**WHAT IS REQUIRED**.
Return only those lines of the listing in which "dialogs" appears.

----------------

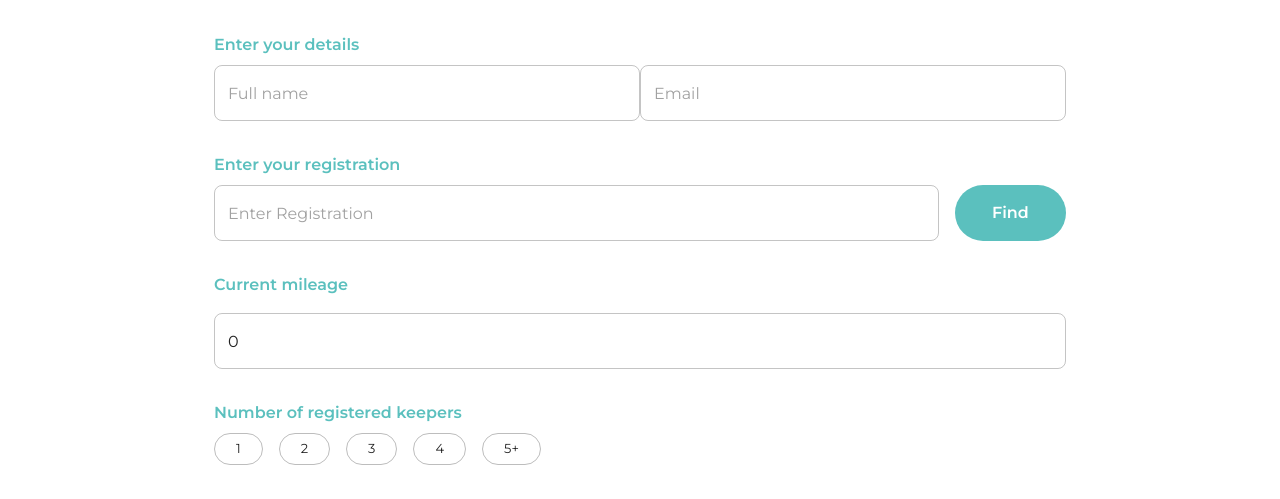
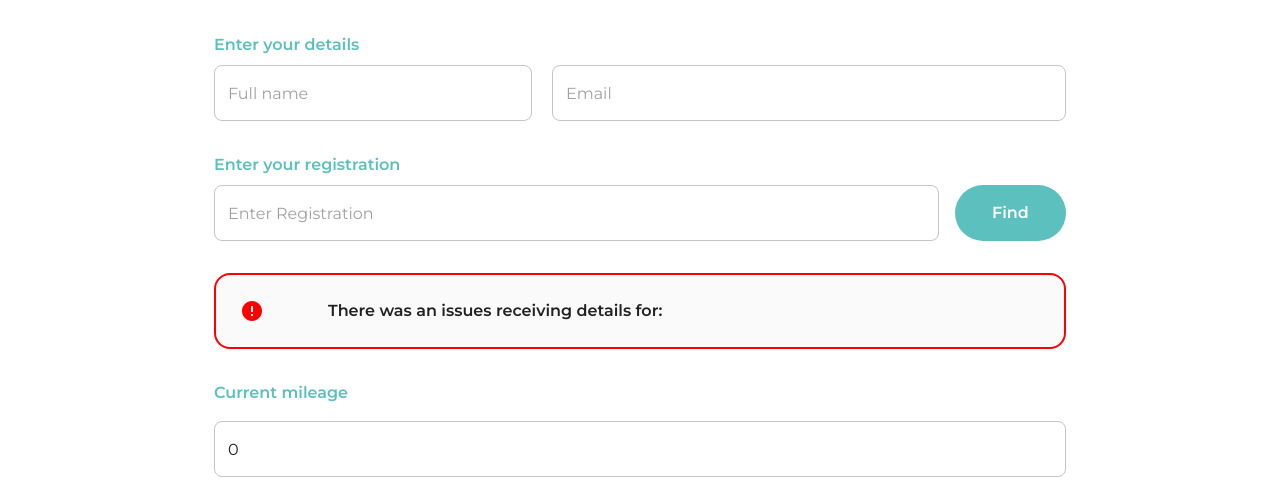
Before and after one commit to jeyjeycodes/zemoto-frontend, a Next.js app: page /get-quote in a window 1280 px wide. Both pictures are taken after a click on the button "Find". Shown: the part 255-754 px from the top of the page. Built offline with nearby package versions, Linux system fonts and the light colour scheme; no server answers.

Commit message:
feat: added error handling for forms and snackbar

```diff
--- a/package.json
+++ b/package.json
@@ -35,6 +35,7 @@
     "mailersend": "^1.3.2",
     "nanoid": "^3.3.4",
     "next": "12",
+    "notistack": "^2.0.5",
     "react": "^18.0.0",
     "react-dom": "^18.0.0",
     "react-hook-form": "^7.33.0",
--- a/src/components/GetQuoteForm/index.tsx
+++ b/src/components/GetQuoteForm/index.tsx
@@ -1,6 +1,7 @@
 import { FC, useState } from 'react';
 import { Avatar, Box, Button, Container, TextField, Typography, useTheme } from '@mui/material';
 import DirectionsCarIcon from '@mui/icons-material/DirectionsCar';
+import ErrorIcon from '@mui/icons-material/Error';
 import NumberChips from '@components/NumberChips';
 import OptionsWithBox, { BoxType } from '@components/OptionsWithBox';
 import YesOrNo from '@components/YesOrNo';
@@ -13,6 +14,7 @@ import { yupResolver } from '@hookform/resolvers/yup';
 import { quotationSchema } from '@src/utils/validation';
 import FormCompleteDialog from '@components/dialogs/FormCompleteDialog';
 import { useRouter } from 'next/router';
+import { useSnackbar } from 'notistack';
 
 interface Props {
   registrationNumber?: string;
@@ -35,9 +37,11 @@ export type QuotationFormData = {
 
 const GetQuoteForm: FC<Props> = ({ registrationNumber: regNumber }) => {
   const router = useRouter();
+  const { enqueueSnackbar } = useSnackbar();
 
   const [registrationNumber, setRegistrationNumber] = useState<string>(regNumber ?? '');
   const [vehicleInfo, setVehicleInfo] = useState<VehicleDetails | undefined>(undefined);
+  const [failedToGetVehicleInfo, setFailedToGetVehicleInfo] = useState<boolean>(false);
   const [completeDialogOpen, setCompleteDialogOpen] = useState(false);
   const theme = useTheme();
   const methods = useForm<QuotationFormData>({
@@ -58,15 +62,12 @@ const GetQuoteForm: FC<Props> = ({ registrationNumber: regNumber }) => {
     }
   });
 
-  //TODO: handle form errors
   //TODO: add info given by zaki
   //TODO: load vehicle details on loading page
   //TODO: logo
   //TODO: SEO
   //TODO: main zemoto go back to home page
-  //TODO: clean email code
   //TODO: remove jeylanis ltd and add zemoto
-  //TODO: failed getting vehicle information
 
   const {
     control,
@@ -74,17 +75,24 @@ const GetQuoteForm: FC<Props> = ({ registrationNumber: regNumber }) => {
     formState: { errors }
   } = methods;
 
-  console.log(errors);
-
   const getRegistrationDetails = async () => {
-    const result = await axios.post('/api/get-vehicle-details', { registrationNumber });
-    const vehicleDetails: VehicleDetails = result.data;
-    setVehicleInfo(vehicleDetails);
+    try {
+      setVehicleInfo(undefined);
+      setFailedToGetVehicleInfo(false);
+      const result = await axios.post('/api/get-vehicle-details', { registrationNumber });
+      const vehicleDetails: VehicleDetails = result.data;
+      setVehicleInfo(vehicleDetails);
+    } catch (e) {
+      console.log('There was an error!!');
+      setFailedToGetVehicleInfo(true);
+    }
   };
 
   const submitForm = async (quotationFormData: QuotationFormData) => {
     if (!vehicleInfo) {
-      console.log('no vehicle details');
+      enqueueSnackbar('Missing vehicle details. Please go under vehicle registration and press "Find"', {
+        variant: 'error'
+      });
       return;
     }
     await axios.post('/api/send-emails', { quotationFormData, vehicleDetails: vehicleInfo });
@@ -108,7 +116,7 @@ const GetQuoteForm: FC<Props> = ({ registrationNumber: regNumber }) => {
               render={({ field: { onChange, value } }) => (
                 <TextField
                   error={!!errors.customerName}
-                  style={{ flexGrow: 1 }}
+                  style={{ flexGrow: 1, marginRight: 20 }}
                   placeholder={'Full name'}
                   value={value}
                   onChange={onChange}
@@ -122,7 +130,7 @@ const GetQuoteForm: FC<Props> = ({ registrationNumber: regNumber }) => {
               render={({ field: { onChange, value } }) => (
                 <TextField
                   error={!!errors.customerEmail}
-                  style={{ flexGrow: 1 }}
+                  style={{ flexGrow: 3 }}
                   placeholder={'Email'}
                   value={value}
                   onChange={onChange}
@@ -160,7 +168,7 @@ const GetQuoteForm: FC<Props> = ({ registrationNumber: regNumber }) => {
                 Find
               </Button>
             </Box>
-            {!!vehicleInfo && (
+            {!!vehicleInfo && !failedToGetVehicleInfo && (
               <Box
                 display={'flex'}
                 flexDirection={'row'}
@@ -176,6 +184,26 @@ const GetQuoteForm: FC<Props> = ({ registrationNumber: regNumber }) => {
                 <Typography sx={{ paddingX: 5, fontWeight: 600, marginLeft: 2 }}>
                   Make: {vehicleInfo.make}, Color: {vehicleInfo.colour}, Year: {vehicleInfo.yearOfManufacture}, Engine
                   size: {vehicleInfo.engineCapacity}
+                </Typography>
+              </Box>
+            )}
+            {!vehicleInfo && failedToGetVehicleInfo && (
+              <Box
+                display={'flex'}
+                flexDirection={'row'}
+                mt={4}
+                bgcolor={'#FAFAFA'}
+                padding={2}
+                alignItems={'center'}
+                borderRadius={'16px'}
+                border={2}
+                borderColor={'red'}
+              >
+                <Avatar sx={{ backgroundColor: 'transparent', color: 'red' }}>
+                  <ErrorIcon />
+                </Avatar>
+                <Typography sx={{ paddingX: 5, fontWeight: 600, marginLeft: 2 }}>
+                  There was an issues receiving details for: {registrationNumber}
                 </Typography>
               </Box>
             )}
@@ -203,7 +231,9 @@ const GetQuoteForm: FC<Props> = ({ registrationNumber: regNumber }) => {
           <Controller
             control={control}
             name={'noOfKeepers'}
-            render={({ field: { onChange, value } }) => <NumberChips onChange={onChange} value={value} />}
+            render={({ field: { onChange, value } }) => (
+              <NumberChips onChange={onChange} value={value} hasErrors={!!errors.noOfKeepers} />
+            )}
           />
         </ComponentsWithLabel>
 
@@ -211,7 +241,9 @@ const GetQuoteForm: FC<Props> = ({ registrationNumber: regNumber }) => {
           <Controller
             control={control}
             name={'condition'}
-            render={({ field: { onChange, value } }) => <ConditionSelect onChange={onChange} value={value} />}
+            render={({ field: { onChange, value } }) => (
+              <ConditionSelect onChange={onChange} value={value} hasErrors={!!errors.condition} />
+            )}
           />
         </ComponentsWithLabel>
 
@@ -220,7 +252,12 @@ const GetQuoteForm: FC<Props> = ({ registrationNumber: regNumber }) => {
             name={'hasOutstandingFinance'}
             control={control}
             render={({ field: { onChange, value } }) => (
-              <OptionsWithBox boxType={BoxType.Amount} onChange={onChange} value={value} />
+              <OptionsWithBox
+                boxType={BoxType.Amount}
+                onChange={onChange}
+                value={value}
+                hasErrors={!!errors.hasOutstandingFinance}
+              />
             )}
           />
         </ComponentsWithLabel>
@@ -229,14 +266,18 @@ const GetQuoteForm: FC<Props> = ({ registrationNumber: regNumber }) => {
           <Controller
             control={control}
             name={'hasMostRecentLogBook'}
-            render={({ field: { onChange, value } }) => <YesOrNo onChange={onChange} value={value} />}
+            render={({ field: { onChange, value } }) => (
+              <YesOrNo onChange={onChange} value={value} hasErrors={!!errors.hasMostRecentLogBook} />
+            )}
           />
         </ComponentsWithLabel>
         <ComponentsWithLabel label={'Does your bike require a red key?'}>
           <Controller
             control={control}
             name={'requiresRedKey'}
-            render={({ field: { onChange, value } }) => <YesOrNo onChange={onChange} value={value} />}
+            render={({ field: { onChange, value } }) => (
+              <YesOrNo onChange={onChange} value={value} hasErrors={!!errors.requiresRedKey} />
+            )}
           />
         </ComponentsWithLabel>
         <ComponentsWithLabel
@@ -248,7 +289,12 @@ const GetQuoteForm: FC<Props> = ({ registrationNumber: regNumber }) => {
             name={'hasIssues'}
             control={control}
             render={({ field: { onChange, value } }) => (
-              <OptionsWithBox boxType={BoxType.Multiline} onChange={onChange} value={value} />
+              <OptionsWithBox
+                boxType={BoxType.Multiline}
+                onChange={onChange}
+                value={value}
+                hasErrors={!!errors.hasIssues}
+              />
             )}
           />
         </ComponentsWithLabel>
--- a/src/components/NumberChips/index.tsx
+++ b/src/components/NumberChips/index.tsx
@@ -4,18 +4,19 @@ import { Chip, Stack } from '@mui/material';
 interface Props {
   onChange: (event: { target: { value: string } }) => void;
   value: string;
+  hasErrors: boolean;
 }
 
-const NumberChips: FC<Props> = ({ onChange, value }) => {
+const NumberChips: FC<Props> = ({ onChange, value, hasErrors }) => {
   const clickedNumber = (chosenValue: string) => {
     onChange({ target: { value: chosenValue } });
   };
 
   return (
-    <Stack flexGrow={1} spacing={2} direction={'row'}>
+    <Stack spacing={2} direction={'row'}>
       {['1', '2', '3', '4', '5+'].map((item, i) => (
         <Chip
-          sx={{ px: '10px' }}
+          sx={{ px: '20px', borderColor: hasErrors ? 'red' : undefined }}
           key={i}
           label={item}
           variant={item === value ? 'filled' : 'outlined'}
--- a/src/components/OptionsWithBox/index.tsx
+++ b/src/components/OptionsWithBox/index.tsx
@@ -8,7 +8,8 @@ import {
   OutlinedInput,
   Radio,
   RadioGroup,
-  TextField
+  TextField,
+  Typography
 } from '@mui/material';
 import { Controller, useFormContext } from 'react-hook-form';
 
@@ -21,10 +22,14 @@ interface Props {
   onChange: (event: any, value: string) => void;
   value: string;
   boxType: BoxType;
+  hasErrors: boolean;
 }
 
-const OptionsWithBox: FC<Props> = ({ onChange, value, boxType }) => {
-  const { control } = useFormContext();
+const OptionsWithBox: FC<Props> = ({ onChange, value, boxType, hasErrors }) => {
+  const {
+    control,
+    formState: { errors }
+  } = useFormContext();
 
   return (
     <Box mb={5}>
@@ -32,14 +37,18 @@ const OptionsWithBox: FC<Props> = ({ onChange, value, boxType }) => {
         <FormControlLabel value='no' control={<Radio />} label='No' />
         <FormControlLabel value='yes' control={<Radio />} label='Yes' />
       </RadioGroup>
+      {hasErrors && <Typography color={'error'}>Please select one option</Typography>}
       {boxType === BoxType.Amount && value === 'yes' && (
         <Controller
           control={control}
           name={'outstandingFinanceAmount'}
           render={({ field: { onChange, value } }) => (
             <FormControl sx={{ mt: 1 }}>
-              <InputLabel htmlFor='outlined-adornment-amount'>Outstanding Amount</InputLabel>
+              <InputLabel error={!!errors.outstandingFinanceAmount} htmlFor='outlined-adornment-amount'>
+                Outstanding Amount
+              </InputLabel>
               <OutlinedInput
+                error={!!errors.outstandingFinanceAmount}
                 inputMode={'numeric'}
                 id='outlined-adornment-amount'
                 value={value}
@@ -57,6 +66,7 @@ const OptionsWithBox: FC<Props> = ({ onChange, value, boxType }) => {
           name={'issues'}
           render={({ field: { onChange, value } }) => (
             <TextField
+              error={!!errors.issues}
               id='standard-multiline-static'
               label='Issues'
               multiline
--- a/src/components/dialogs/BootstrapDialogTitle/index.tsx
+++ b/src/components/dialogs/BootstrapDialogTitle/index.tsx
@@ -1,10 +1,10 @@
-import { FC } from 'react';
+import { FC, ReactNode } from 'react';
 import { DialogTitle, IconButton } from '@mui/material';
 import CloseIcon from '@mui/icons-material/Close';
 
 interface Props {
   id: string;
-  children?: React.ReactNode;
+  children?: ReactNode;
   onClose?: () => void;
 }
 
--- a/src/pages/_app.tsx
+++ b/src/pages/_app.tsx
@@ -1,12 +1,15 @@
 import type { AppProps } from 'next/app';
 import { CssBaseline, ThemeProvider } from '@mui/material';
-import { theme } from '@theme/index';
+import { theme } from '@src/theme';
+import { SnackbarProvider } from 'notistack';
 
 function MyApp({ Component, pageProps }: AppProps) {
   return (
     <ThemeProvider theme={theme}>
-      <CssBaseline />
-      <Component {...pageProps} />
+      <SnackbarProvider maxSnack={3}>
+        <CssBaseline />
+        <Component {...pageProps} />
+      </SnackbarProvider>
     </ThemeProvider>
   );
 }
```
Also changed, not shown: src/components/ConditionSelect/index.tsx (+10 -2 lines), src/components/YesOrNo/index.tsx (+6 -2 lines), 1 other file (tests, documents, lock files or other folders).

----------------

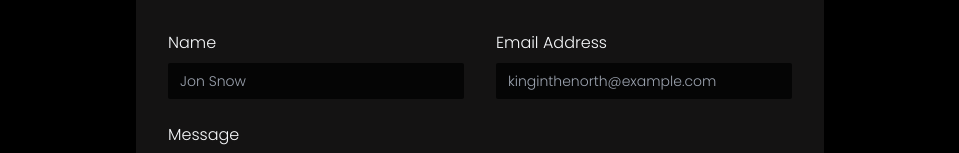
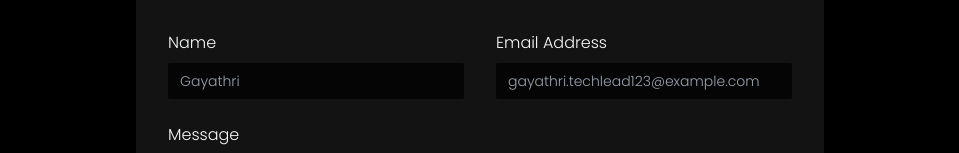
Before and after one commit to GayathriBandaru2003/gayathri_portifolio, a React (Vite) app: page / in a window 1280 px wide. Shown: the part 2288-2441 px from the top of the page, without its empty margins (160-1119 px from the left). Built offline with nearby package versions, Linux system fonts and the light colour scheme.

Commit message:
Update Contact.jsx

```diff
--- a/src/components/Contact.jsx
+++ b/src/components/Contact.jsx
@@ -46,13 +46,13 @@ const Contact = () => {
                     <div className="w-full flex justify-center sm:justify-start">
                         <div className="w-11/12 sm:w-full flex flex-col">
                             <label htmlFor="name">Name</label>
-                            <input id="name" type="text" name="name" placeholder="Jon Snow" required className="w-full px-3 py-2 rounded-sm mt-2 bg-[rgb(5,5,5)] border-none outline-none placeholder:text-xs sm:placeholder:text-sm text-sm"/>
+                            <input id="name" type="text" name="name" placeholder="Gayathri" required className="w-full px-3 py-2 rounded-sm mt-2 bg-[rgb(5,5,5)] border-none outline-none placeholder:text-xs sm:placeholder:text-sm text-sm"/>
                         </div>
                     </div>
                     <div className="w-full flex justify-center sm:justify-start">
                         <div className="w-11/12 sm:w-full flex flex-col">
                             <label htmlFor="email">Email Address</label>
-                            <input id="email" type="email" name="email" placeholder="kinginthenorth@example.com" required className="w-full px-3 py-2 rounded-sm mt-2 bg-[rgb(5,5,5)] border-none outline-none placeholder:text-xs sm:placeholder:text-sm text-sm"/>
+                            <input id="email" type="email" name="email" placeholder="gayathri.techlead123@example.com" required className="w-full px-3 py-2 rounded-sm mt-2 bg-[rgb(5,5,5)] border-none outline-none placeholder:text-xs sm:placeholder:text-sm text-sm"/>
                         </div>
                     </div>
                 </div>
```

----------------

**RESULT**.
 import FormCompleteDialog from '@components/dialogs/FormCompleteDialog';
--- a/src/components/dialogs/BootstrapDialogTitle/index.tsx
+++ b/src/components/dialogs/BootstrapDialogTitle/index.tsx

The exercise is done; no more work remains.